Abbott’s migrant disaster declaration met with criticism in RGV

Gov. Greg Abbott declared a state of disaster along the southern border on Tuesday citing the migration influx, though the Hidalgo County judge disagrees with the need for the proclamation.

“Texas continues to step up to confront the border crisis in the federal government’s absence, but more must be done,” Abbott said in a news release.

The proclamation will allow the Texas Department of Public Safety to use “all available resources to enforce all applicable federal and state laws to prevent the criminal activity along the border.”

Troopers already surged the southern border as part of Operation Lone Star, a detail targeting human smuggling that started in March.

Abbott stated that DPS has made as many as 1,300 criminal arrests and seized over 10,000 pounds of drugs and over 100 firearms since the program began. He also said the state has spent about $3.5 billion to help secure the southern border since 2014.

Several counties, though none from the Rio Grande Valley, have already issued similar declarations, and the state’s proclamation will allow them to request federal relief.

The Texas Division of Emergency Management will also be “allowed to reassign and fully utilize appropriate personnel where they are needed most.”

Some of the damage to private property is also addressed. Under the declaration, damage to private property and trespassing will carry heavier punishments.

Abbott specifically named 34 counties, including Hidalgo, Cameron, Starr, Willacy and Brooks, and stated that the influx of migrants “poses an ongoing and imminent threat of widespread and severe damage, injury, and loss of life and property.”

However, not everyone in the Valley is convinced such threats exist.

“Apparently, Governor Abbott has information that we don’t have,” Hidalgo County Judge Richard F. Cortez said via a statement issued in direct response to the declaration. “In speaking to local law enforcement, they have not reported levels of criminal activity that would require a disaster proclamation.”

Cortez stressed the need for immigration reform and the need to reopen ports of entry to nonessential travelers, which could boost the economy.

Tuesday’s proclamation will also allow counties to expand jail capacity to “streamline procedures for licensing and transfers; and to address any staffing issues that may arise in expanding capacity.”
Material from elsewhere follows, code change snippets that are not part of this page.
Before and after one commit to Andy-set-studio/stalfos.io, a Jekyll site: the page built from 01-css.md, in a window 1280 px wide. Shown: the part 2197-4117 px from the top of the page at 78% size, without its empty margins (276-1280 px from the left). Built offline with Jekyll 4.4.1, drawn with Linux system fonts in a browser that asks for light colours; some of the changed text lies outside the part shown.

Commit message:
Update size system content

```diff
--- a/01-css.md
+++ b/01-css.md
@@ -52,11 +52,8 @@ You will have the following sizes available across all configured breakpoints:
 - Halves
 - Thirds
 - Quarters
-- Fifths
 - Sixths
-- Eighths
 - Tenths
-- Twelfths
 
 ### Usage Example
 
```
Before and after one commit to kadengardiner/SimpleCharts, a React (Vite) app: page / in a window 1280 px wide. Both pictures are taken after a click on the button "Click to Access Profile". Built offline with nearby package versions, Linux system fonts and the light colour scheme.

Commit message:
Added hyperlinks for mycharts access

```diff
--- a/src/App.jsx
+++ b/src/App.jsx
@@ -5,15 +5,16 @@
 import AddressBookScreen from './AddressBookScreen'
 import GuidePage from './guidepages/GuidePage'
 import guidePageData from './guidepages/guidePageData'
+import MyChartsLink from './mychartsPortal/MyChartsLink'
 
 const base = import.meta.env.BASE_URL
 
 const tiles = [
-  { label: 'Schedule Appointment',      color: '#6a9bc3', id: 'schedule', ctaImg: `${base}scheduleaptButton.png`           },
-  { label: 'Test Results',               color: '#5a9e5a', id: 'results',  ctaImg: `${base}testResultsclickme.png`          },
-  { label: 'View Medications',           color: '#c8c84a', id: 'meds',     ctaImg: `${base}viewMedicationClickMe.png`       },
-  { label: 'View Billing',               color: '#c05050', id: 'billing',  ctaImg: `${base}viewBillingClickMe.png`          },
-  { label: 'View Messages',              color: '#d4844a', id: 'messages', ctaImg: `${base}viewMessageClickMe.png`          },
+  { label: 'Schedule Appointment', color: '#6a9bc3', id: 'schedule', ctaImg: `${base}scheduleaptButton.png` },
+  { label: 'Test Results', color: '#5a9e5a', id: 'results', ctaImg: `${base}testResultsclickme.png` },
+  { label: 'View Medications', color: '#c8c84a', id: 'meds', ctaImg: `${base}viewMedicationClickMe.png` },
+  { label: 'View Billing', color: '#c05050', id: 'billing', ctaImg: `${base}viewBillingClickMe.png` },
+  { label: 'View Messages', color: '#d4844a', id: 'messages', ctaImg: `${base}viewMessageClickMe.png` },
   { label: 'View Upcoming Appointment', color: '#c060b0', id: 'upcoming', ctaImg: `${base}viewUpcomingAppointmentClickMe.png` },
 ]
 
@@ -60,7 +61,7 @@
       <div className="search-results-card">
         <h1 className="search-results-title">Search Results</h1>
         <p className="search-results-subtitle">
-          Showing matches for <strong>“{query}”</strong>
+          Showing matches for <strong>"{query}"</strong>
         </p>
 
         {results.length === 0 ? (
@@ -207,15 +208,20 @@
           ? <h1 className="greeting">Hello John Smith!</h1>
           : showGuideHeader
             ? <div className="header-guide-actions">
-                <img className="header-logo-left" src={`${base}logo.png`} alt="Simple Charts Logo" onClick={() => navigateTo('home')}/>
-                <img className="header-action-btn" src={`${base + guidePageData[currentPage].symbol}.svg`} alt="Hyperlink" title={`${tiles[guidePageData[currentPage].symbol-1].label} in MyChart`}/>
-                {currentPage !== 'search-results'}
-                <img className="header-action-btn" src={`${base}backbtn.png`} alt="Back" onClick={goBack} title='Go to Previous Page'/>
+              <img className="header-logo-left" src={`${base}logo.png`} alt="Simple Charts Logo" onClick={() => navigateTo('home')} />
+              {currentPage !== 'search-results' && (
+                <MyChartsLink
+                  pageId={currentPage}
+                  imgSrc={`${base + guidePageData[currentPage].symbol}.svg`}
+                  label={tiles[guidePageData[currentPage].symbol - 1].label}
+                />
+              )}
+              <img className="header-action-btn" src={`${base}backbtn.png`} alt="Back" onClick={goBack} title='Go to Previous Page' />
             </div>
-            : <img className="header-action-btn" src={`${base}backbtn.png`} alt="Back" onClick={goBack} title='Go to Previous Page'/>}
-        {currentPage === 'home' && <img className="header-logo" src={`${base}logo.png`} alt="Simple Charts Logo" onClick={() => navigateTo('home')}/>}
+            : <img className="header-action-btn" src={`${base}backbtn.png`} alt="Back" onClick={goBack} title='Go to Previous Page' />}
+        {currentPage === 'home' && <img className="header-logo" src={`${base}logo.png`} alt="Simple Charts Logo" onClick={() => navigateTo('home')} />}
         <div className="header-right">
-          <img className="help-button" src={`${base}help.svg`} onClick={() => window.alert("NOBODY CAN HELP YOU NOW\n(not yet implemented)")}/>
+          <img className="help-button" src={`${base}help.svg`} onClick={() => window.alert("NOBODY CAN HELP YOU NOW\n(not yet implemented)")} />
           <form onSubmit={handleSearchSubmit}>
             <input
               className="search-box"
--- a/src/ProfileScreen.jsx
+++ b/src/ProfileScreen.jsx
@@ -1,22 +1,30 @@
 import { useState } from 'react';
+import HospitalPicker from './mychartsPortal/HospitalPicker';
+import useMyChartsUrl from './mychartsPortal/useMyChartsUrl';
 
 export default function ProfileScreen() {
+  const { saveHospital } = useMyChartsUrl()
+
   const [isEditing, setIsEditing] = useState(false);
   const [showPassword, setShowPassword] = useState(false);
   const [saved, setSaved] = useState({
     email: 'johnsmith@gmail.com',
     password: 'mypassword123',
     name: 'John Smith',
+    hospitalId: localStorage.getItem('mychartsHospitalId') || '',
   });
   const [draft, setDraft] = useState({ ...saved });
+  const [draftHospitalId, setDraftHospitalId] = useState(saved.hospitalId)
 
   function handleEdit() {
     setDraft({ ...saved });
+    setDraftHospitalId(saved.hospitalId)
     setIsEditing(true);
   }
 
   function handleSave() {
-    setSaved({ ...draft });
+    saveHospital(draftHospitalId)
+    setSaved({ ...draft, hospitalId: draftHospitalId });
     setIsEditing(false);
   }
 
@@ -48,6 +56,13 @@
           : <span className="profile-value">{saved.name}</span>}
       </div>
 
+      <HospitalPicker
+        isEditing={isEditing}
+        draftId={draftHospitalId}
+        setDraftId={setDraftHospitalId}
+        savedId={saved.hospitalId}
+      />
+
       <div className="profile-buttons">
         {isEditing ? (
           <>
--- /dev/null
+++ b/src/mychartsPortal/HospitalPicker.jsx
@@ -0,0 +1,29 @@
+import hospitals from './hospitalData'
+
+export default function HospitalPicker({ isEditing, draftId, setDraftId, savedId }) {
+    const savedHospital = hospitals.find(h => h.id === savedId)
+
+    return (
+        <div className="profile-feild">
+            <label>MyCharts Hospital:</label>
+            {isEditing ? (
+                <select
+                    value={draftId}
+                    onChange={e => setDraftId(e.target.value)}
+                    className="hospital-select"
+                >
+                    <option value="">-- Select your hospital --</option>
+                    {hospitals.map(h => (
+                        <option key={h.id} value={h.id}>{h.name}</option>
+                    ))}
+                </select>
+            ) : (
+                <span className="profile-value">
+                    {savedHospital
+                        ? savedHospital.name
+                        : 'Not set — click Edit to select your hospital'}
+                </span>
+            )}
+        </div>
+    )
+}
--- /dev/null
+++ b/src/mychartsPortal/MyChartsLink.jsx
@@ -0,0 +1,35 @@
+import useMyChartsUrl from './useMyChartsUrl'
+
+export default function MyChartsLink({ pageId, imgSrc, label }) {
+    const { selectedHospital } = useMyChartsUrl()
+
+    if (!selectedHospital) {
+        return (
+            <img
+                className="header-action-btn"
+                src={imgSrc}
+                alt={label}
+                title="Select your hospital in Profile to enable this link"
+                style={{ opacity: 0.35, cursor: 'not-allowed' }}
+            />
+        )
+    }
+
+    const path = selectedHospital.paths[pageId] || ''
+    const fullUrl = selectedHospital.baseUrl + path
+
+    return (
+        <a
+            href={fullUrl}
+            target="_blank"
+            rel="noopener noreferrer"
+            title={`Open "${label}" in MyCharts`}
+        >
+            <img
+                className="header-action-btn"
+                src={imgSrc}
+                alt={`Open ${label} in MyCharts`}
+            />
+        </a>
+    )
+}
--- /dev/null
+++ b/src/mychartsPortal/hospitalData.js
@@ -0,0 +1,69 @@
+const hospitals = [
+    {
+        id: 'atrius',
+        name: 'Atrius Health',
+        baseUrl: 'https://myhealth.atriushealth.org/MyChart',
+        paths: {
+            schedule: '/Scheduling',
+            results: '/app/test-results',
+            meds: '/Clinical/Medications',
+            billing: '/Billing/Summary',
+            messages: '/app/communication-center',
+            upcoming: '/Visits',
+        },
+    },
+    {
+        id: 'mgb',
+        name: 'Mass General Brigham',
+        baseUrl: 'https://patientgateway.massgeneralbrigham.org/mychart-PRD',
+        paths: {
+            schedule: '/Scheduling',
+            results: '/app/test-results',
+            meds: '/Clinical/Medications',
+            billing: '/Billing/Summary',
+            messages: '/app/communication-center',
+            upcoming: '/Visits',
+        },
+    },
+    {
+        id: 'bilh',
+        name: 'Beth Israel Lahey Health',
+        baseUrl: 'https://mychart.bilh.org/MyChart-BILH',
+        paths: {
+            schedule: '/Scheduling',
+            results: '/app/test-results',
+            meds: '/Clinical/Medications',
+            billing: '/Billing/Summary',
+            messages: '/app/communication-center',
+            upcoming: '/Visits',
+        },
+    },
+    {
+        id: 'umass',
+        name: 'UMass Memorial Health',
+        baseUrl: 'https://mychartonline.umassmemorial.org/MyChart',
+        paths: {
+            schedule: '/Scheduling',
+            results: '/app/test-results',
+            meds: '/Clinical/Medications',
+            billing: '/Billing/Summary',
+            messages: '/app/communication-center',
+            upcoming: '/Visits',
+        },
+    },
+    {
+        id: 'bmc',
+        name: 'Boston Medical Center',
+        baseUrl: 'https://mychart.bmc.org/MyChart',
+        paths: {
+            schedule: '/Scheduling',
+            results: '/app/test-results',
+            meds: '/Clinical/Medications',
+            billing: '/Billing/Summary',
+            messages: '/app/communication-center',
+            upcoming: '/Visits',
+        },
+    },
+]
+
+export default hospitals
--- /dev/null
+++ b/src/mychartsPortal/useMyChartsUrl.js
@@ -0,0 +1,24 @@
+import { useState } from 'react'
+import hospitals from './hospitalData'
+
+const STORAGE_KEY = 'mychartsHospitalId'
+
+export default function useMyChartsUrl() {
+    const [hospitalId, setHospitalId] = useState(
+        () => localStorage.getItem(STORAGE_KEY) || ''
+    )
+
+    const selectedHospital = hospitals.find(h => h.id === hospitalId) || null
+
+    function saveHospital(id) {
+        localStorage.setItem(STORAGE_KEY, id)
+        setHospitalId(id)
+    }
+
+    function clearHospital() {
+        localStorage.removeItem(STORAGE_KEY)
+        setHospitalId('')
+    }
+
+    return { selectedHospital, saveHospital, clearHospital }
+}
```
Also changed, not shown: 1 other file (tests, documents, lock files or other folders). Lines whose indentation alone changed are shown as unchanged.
While most of the declaration is focused on law enforcement, resources and penalties, it also directs the Texas Health and Human Services Commission to “discontinue state licensure of any child care facility under a contract with the federal government that shelters/detains unlawful immigrants.”

Children coming into the United States without their parents were crowding Border Patrol detention facilities, including the temporary site in Donna. The children are not allowed to be detained in those conditions for more than 72 hours, but a lack of federal shelter space created the backlog.

The lack of space prompted Border Patrol to release migrants en masse without immigration court dates.

Over time, the federal government opened up several large facilities and licensed others in Texas to move children out of Border Patrol and into HHS custody.

Abbott contends the constitution “prohibits the federal government from commandeering the State of Texas or its officials to continue administering state-licensed facilities in response to a federal migrant detention crisis caused by the acts of omissions of the federal government,” according to the proclamation.

The HHS’ Administration for Children and Families sent a response on Wednesday.

“HHS’s top priority is the health and safety of the children in our care. We are assessing the Texas directive concerning licensed facilities providing care to unaccompanied children and do not intend to close any facilities as a result of the order,” the statement read.

Statements from TDEM and the Cameron County judge were requested but have yet to be granted.

The declaration was announced one day before the visit of a bipartisan delegation to the Valley.

Republican Sen. John Cornyn, Democratic Arizona Sen. Kyrsten Sinema, and U.S. Rep. Henry Cuellar and Tony Gonzales will be touring a processing center in Donna and hosting a news conference at the Hidalgo-Reynosa International Bridge on Wednesday.

They will be addressing the Bipartisan Border Solutions Act, which they introduced in May, and will be echoing their support for the removal of non-essential traffic restrictions.